A study of two hundred and fifty (250) public school teachers employed in a partial regional school district was conducted in order to examine their attitudes toward various forms of parent participation with the schools. Teachers were asked to respond to a fifty (50) statement survey investigating seven categories of parent involvement. These categories included: parent and teacher relationships; parents as supporters; parents as an audience; parents as decision makers; parents as advocates; parents as tutors for their children; and parents as learners. The purpose of the study was to determine if any differences in attitude existed among these teachers concerning parent participation in the schools. Comparisons were made among the teachers according to grade level, educational background, age, family status, formal training for parent involvement, years of service, and gender. Several interesting patterns emerged from this investigation. The results indicated that there are significant differences among teachers at the elementary, junior high, and high school levels toward parent involvement with the schools. Elementary school teachers revealed more positive attitudes toward parent involvement than junior high and high school teachers in the areas of parent and teacher relationships, parents as supporters of the schools, and parents as tutors assisting their children with school related activities. Significant differences surfaced between elementary school and the junior high teachers concerning parents as an audience for school activities. High school and junior high teachers disagreed concerning the role of parents as learners in the schools. Other factors also influenced teacher attitudes toward parent participation. A significant difference surfaced between teachers who had received training for parent involvement activities and those who had not participated in any training programs. Teachers who are parents also held views that differed from those who are not parents concerning parent involvement. Examination of the teacher responses by gender revealed that the attitudes of male and female teachers differed concerning parent participation with the schools. Age, years of experience, and educational background did not significantly affect the attitudes of the teachers toward parent involvement with the schools.

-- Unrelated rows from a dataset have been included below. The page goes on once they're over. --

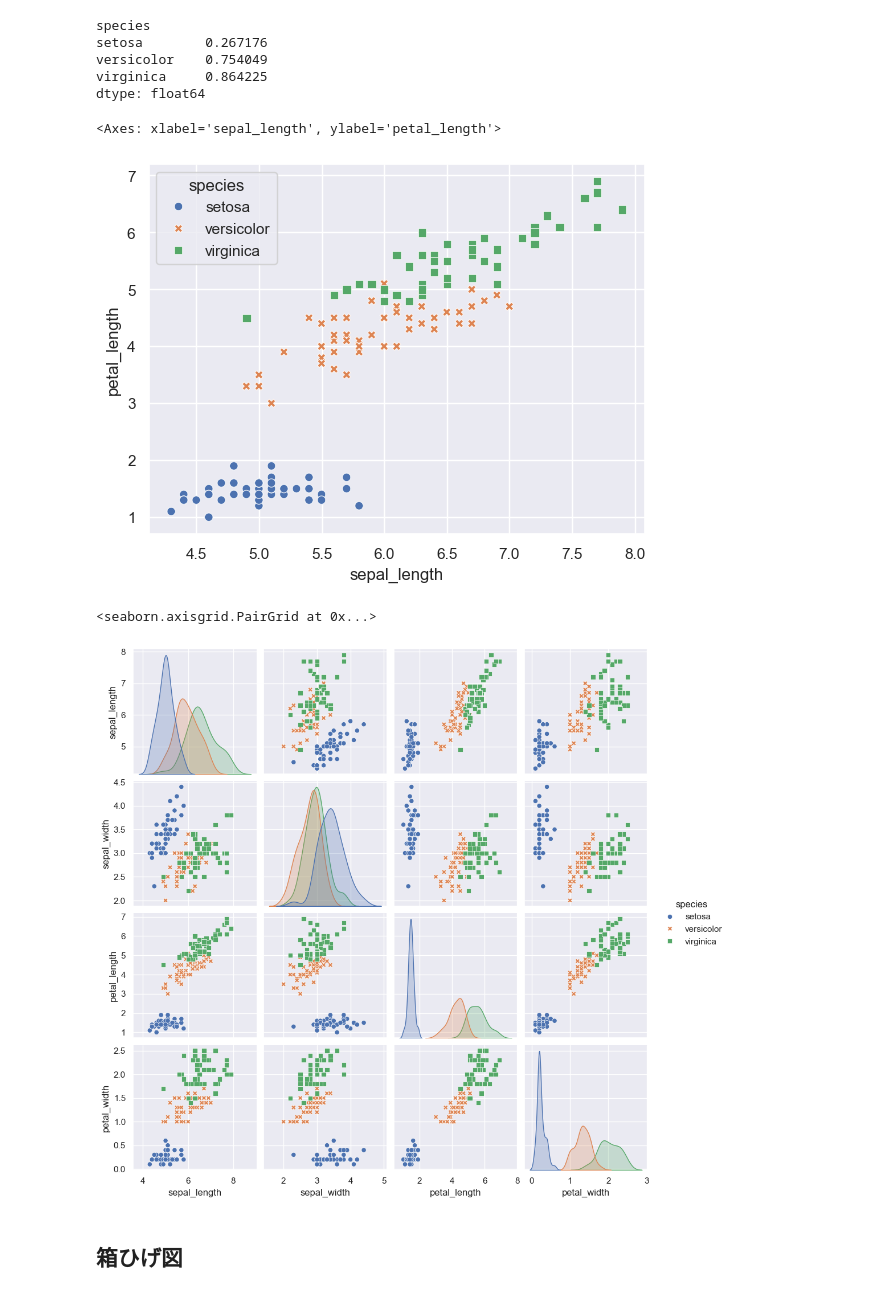
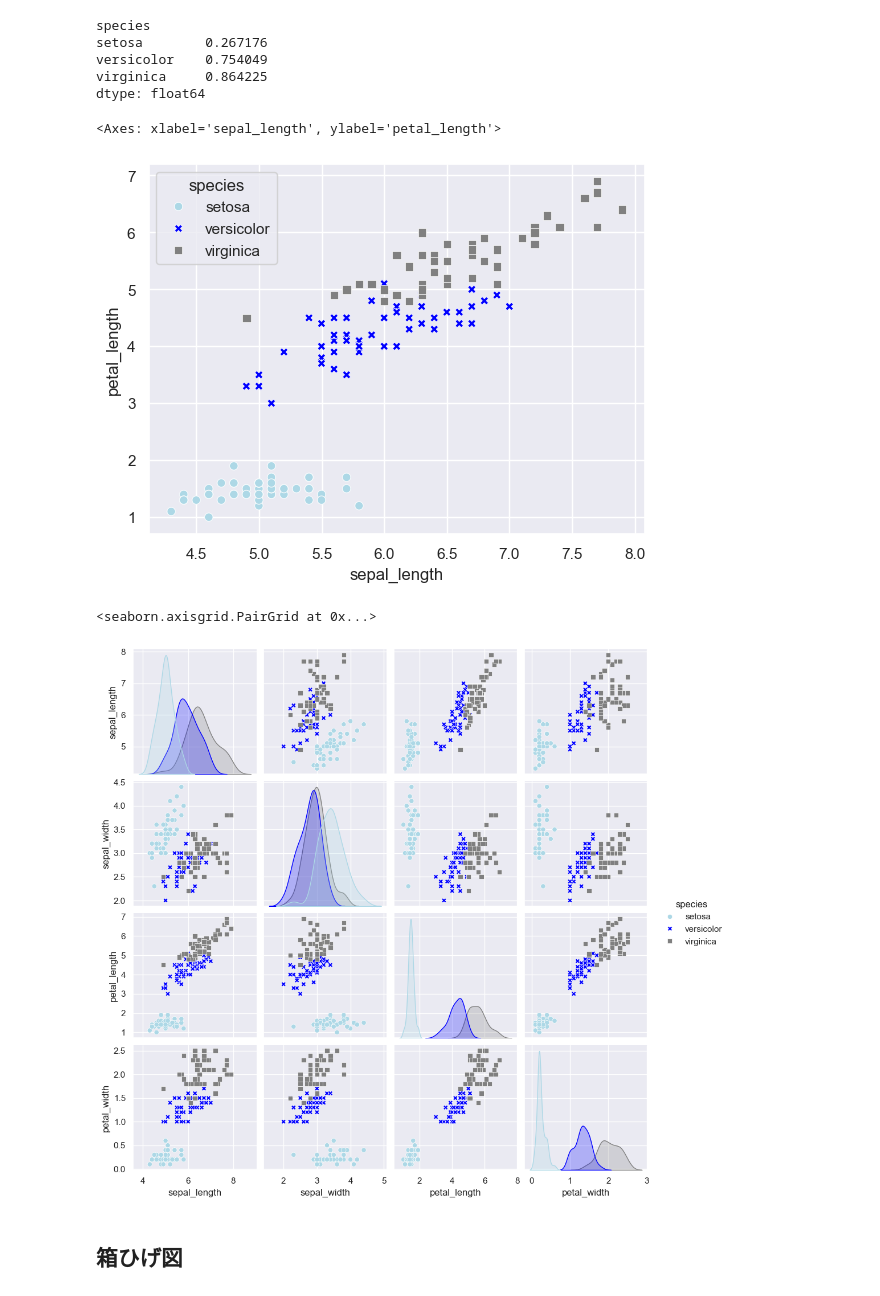
Before and after one commit to ml-pg-book/python-business-ml-starter, a Jupyter notebook: chapter5/5.2. データ観察/notebook.ipynb, the cells around one changed output. Drawn from its saved outputs; the diff is of its cells as text; code cells hidden in the pictures.

```diff
--- a/chapter5/5.2. データ観察/notebook.ipynb
+++ b/chapter5/5.2. データ観察/notebook.ipynb
@@ -106,18 +106,25 @@ versicolor    0.754049
 virginica     0.864225
 dtype: float64
 # %%
-sns.scatterplot(data=iris_df, x="sepal_length", y="petal_length",
-                hue="species", style="species",
-                markers={"setosa": "o", "versicolor": "X", "virginica": "s"})
+sns.scatterplot(
+    data=iris_df, x="sepal_length", y="petal_length",
+    hue="species", style="species",
+    palette=['#add8e6', '#0000FF', '#808080'],
+    markers={"setosa": "o", "versicolor": "X", "virginica": "s"}
+)
 # %% [output]
 <Axes: xlabel='sepal_length', ylabel='petal_length'>
-[figure, old version]
+[figure, new version]
 # %%
-sns.pairplot(iris_df, hue="species",
-             markers={"setosa": "o", "versicolor": "X", "virginica": "s"})
+sns.pairplot(
+    iris_df,
+    hue="species",
+    palette=['#add8e6', '#0000FF', '#808080'],
+    markers={"setosa": "o", "versicolor": "X", "virginica": "s"}
+)
 # %% [output]
 <seaborn.axisgrid.PairGrid at 0x...>
-[figure, old version]
+[figure, new version]
 # %% [markdown]
 ## 箱ひげ図
 # %%
```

Arsenault, Joseph Ernest, "A comparative study of teachers' attitudes toward parent involvement in the schools" (1991). Doctoral Dissertations Available from Proquest. AAI9132812.